Collection entries
- - - -

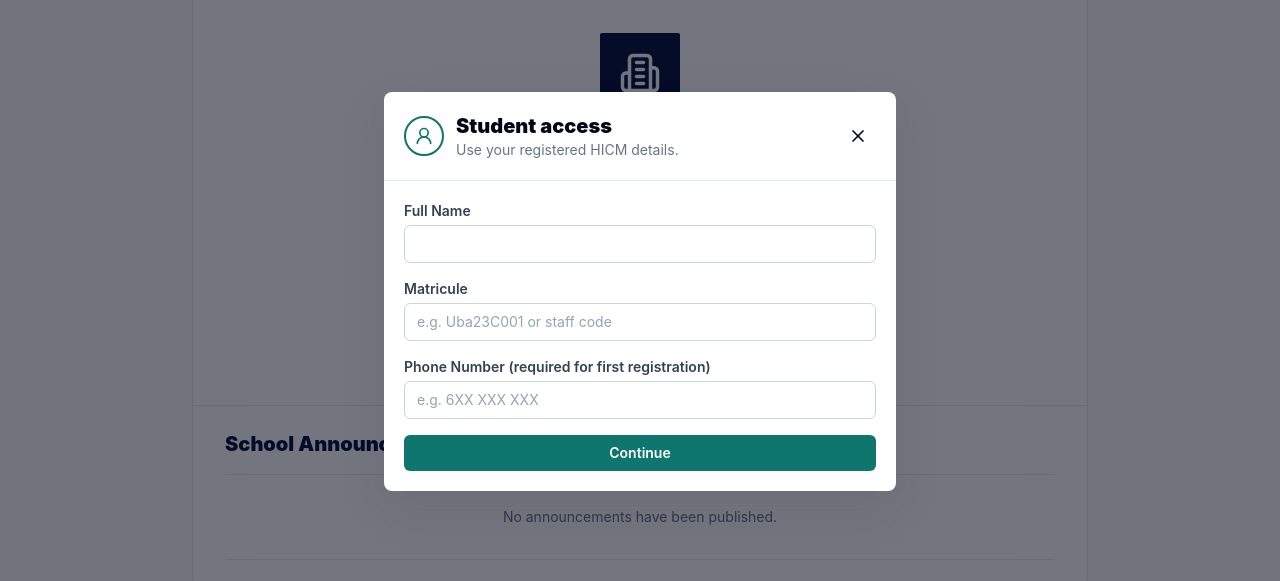
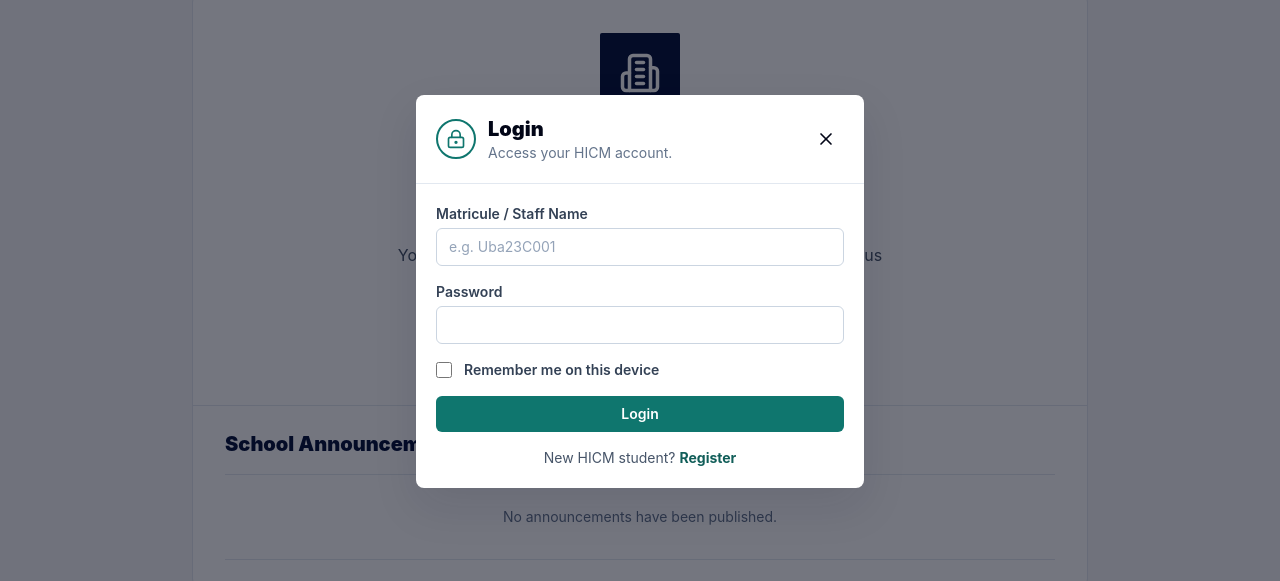
Before and after one commit to Gabyjay16/hicm-hub, a React (Vite) app: page / in a window 1280 px wide. Both pictures are taken after a click on the button "Login". Shown: the part 109-690 px from the top of the page. Built offline with nearby package versions, Linux system fonts and the light colour scheme; no server answers.

Commit message:
Refactor AuthModal for form handling and UI updates

```diff
--- a/src/components/AuthModal.jsx
+++ b/src/components/AuthModal.jsx
@@ -1,61 +1,37 @@
-import { zodResolver } from "@hookform/resolvers/zod";
-import { LockKeyhole, UserRound, X } from "lucide-react";
-import { useEffect, useState } from "react";
-import { useForm } from "react-hook-form";
-import { useNavigate } from "react-router-dom";
-import { z } from "zod";
+import { LockKeyhole, X } from "lucide-react";
+import { useState } from "react";
+import { Link, useNavigate } from "react-router-dom";
 import { useApp } from "../context/AppContext";
 import { postJson } from "../utils/api";
 
-const formSchema = z.object({
-  name: z.string().trim().min(2, "Enter your full name."),
-  credential: z.string().min(2, "Enter your matricule or password."),
-  phone: z.string().optional(),
-  position: z.string().optional(),
-  password: z.string().optional(),
-  confirmPassword: z.string().optional(),
-}).superRefine((values, context) => {
-  if (values.phone && !/^\+?[0-9 ()-]{7,20}$/.test(values.phone)) context.addIssue({ code: "custom", path: ["phone"], message: "Enter a valid phone number." });
-});
-
 export default function AuthModal() {
   const { authOpen, setAuthOpen, authenticate, setToast } = useApp();
-  const [mode, setMode] = useState("student");
   const [busy, setBusy] = useState(false);
   const navigate = useNavigate();
-  const { register, handleSubmit, watch, reset, formState: { errors } } = useForm({
-    resolver: zodResolver(formSchema),
-    defaultValues: { name: "", credential: "", phone: "", position: "", password: "", confirmPassword: "" },
-  });
-  const name = watch("name");
-  const credential = watch("credential");
-
-  useEffect(() => {
-    if (!authOpen || (!name.trim() && !credential.trim())) return undefined;
-    const timer = setTimeout(() => {
-      postJson("/auth/resolve", { name, credential }).then((data) => {
-        if (data.mode === "staff-registration") {
-          setAuthOpen(false);
-          navigate(`/staff-register?code=${encodeURIComponent(credential.trim().toUpperCase())}`);
-          return;
-        }
-        setMode(data.mode);
-      }).catch(() => setMode("student"));
-    }, 350);
-    return () => clearTimeout(timer);
-  }, [authOpen, name, credential]);
 
   if (!authOpen) return null;
 
-  async function submit(values) {
+  async function submit(event) {
+    event.preventDefault();
+    const form = new FormData(event.currentTarget);
+    const identifier = String(form.get("identifier") || "").trim();
     setBusy(true);
     try {
-      if (mode === "staff-login") {
-        await authenticate({ role: "staff", name: values.name, credential: values.credential, password: values.credential });
-      } else {
-        await authenticate({ role: "student", name: values.name, credential: values.credential, matricule: values.credential, phone: values.phone || undefined });
+      if (/^STF-/i.test(identifier)) {
+        const resolution = await postJson("/auth/resolve", { credential: identifier });
+        if (resolution.mode === "staff-registration") {
+          setAuthOpen(false);
+          navigate(`/staff-register?code=${encodeURIComponent(identifier.toUpperCase())}`);
+          return;
+        }
       }
-      reset();
+      await authenticate({
+        mode: "login",
+        identifier,
+        password: form.get("password"),
+        remember: form.get("remember") === "on",
+      });
+      navigate("/");
     } catch (error) {
       setToast(error.message);
     } finally {
@@ -63,32 +39,36 @@
     }
   }
 
-  const secondLabel = mode === "staff-login" ? "Password" : "Matricule";
-  const heading = mode === "staff-login" ? "Staff sign in" : "Student access";
-
   return (
     <div className="fixed inset-0 z-50 grid place-items-center bg-slate-950/55 p-4" role="dialog" aria-modal="true" aria-labelledby="auth-title">
-      <form onSubmit={handleSubmit(submit)} className="w-full max-w-lg rounded-lg bg-white shadow-soft">
+      <form onSubmit={submit} className="w-full max-w-md rounded-lg bg-white shadow-soft">
         <div className="flex items-center justify-between border-b border-slate-200 p-5">
           <div className="flex items-center gap-3">
-            <span className="portal-icon-ring h-10 w-10">{mode === "student" ? <UserRound size={20} /> : <LockKeyhole size={20} />}</span>
-            <div><h2 id="auth-title" className="text-xl font-black text-slate-950">{heading}</h2><p className="text-sm text-slate-500">Use your registered HICM details.</p></div>
+            <span className="portal-icon-ring h-10 w-10"><LockKeyhole size={20} /></span>
+            <div><h2 id="auth-title" className="text-xl font-black text-slate-950">Login</h2><p className="text-sm text-slate-500">Access your HICM account.</p></div>
           </div>
           <button type="button" onClick={() => setAuthOpen(false)} className="rounded-md p-2 hover:bg-slate-100" aria-label="Close"><X size={20} /></button>
         </div>
 
         <div className="grid gap-4 p-5">
-          <Field label="Full Name" error={errors.name?.message}><input className="field" autoComplete="name" {...register("name")} /></Field>
-          <Field label={secondLabel} error={errors.credential?.message}><input className="field" type={mode === "staff-login" ? "password" : "text"} autoComplete={mode === "staff-login" ? "current-password" : "username"} placeholder={mode === "staff-login" ? "Staff password" : "e.g. Uba23C001 or staff code"} {...register("credential")} /></Field>
-
-          {mode === "student" && <Field label="Phone Number (required for first registration)" error={errors.phone?.message}><input className="field" inputMode="tel" autoComplete="tel" placeholder="e.g. 6XX XXX XXX" {...register("phone")} /></Field>}
-          <button disabled={busy} className="btn-primary w-full">{busy ? "Verifying..." : "Continue"}</button>
+          <Field label="Matricule / Staff Name">
+            <input className="field" name="identifier" autoComplete="username" placeholder="e.g. Uba23C001" required />
+          </Field>
+          <Field label="Password">
+            <input className="field" name="password" type="password" minLength={8} autoComplete="current-password" required />
+          </Field>
+          <label className="flex items-center gap-3 text-sm font-semibold text-slate-700">
+            <input className="h-4 w-4 accent-teal-700" name="remember" type="checkbox" />
+            Remember me on this device
+          </label>
+          <button disabled={busy} className="btn-primary w-full">{busy ? "Signing in..." : "Login"}</button>
+          <p className="text-center text-sm text-slate-600">New HICM student? <Link to="/register" onClick={() => setAuthOpen(false)} className="font-bold text-teal-800 underline-offset-4 hover:underline">Register</Link></p>
         </div>
       </form>
     </div>
   );
 }
 
-function Field({ label, error, children }) {
-  return <label className="grid gap-1"><span className="label">{label}</span>{children}{error && <span className="text-xs font-semibold text-rose-700">{error}</span>}</label>;
+function Field({ label, children }) {
+  return <label className="grid gap-1"><span className="label">{label}</span>{children}</label>;
 }
```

- - - -

## Activity
Without including any images, output the data exactly as given.

## Exercise solution
Before and after one commit to Gabyjay16/hicm-hub, a React (Vite) app: page / in a window 1280 px wide. Both pictures are taken after a click on the button "Login". Shown: the part 109-690 px from the top of the page. Built offline with nearby package versions, Linux system fonts and the light colour scheme; no server answers.

Commit message:
Refactor AuthModal for form handling and UI updates

```diff
--- a/src/components/AuthModal.jsx
+++ b/src/components/AuthModal.jsx
@@ -1,61 +1,37 @@
-import { zodResolver } from "@hookform/resolvers/zod";
-import { LockKeyhole, UserRound, X } from "lucide-react";
-import { useEffect, useState } from "react";
-import { useForm } from "react-hook-form";
-import { useNavigate } from "react-router-dom";
-import { z } from "zod";
+import { LockKeyhole, X } from "lucide-react";
+import { useState } from "react";
+import { Link, useNavigate } from "react-router-dom";
 import { useApp } from "../context/AppContext";
 import { postJson } from "../utils/api";
 
-const formSchema = z.object({
-  name: z.string().trim().min(2, "Enter your full name."),
-  credential: z.string().min(2, "Enter your matricule or password."),
-  phone: z.string().optional(),
-  position: z.string().optional(),
-  password: z.string().optional(),
-  confirmPassword: z.string().optional(),
-}).superRefine((values, context) => {
-  if (values.phone && !/^\+?[0-9 ()-]{7,20}$/.test(values.phone)) context.addIssue({ code: "custom", path: ["phone"], message: "Enter a valid phone number." });
-});
-
 export default function AuthModal() {
   const { authOpen, setAuthOpen, authenticate, setToast } = useApp();
-  const [mode, setMode] = useState("student");
   const [busy, setBusy] = useState(false);
   const navigate = useNavigate();
-  const { register, handleSubmit, watch, reset, formState: { errors } } = useForm({
-    resolver: zodResolver(formSchema),
-    defaultValues: { name: "", credential: "", phone: "", position: "", password: "", confirmPassword: "" },
-  });
-  const name = watch("name");
-  const credential = watch("credential");
-
-  useEffect(() => {
-    if (!authOpen || (!name.trim() && !credential.trim())) return undefined;
-    const timer = setTimeout(() => {
-      postJson("/auth/resolve", { name, credential }).then((data) => {
-        if (data.mode === "staff-registration") {
-          setAuthOpen(false);
-          navigate(`/staff-register?code=${encodeURIComponent(credential.trim().toUpperCase())}`);
-          return;
-        }
-        setMode(data.mode);
-      }).catch(() => setMode("student"));
-    }, 350);
-    return () => clearTimeout(timer);
-  }, [authOpen, name, credential]);
 
   if (!authOpen) return null;
 
-  async function submit(values) {
+  async function submit(event) {
+    event.preventDefault();
+    const form = new FormData(event.currentTarget);
+    const identifier = String(form.get("identifier") || "").trim();
     setBusy(true);
     try {
-      if (mode === "staff-login") {
-        await authenticate({ role: "staff", name: values.name, credential: values.credential, password: values.credential });
-      } else {
-        await authenticate({ role: "student", name: values.name, credential: values.credential, matricule: values.credential, phone: values.phone || undefined });
+      if (/^STF-/i.test(identifier)) {
+        const resolution = await postJson("/auth/resolve", { credential: identifier });
+        if (resolution.mode === "staff-registration") {
+          setAuthOpen(false);
+          navigate(`/staff-register?code=${encodeURIComponent(identifier.toUpperCase())}`);
+          return;
+        }
       }
-      reset();
+      await authenticate({
+        mode: "login",
+        identifier,
+        password: form.get("password"),
+        remember: form.get("remember") === "on",
+      });
+      navigate("/");
     } catch (error) {
       setToast(error.message);
     } finally {
@@ -63,32 +39,36 @@
     }
   }
 
-  const secondLabel = mode === "staff-login" ? "Password" : "Matricule";
-  const heading = mode === "staff-login" ? "Staff sign in" : "Student access";
-
   return (
     <div className="fixed inset-0 z-50 grid place-items-center bg-slate-950/55 p-4" role="dialog" aria-modal="true" aria-labelledby="auth-title">
-      <form onSubmit={handleSubmit(submit)} className="w-full max-w-lg rounded-lg bg-white shadow-soft">
+      <form onSubmit={submit} className="w-full max-w-md rounded-lg bg-white shadow-soft">
         <div className="flex items-center justify-between border-b border-slate-200 p-5">
           <div className="flex items-center gap-3">
-            <span className="portal-icon-ring h-10 w-10">{mode === "student" ? <UserRound size={20} /> : <LockKeyhole size={20} />}</span>
-            <div><h2 id="auth-title" className="text-xl font-black text-slate-950">{heading}</h2><p className="text-sm text-slate-500">Use your registered HICM details.</p></div>
+            <span className="portal-icon-ring h-10 w-10"><LockKeyhole size={20} /></span>
+            <div><h2 id="auth-title" className="text-xl font-black text-slate-950">Login</h2><p className="text-sm text-slate-500">Access your HICM account.</p></div>
           </div>
           <button type="button" onClick={() => setAuthOpen(false)} className="rounded-md p-2 hover:bg-slate-100" aria-label="Close"><X size={20} /></button>
         </div>
 
         <div className="grid gap-4 p-5">
-          <Field label="Full Name" error={errors.name?.message}><input className="field" autoComplete="name" {...register("name")} /></Field>
-          <Field label={secondLabel} error={errors.credential?.message}><input className="field" type={mode === "staff-login" ? "password" : "text"} autoComplete={mode === "staff-login" ? "current-password" : "username"} placeholder={mode === "staff-login" ? "Staff password" : "e.g. Uba23C001 or staff code"} {...register("credential")} /></Field>
-
-          {mode === "student" && <Field label="Phone Number (required for first registration)" error={errors.phone?.message}><input className="field" inputMode="tel" autoComplete="tel" placeholder="e.g. 6XX XXX XXX" {...register("phone")} /></Field>}
-          <button disabled={busy} className="btn-primary w-full">{busy ? "Verifying..." : "Continue"}</button>
+          <Field label="Matricule / Staff Name">
+            <input className="field" name="identifier" autoComplete="username" placeholder="e.g. Uba23C001" required />
+          </Field>
+          <Field label="Password">
+            <input className="field" name="password" type="password" minLength={8} autoComplete="current-password" required />
+          </Field>
+          <label className="flex items-center gap-3 text-sm font-semibold text-slate-700">
+            <input className="h-4 w-4 accent-teal-700" name="remember" type="checkbox" />
+            Remember me on this device
+          </label>
+          <button disabled={busy} className="btn-primary w-full">{busy ? "Signing in..." : "Login"}</button>
+          <p className="text-center text-sm text-slate-600">New HICM student? <Link to="/register" onClick={() => setAuthOpen(false)} className="font-bold text-teal-800 underline-offset-4 hover:underline">Register</Link></p>
         </div>
       </form>
     </div>
   );
 }
 
-function Field({ label, error, children }) {
-  return <label className="grid gap-1"><span className="label">{label}</span>{children}{error && <span className="text-xs font-semibold text-rose-700">{error}</span>}</label>;
+function Field({ label, children }) {
+  return <label className="grid gap-1"><span className="label">{label}</span>{children}</label>;
 }
```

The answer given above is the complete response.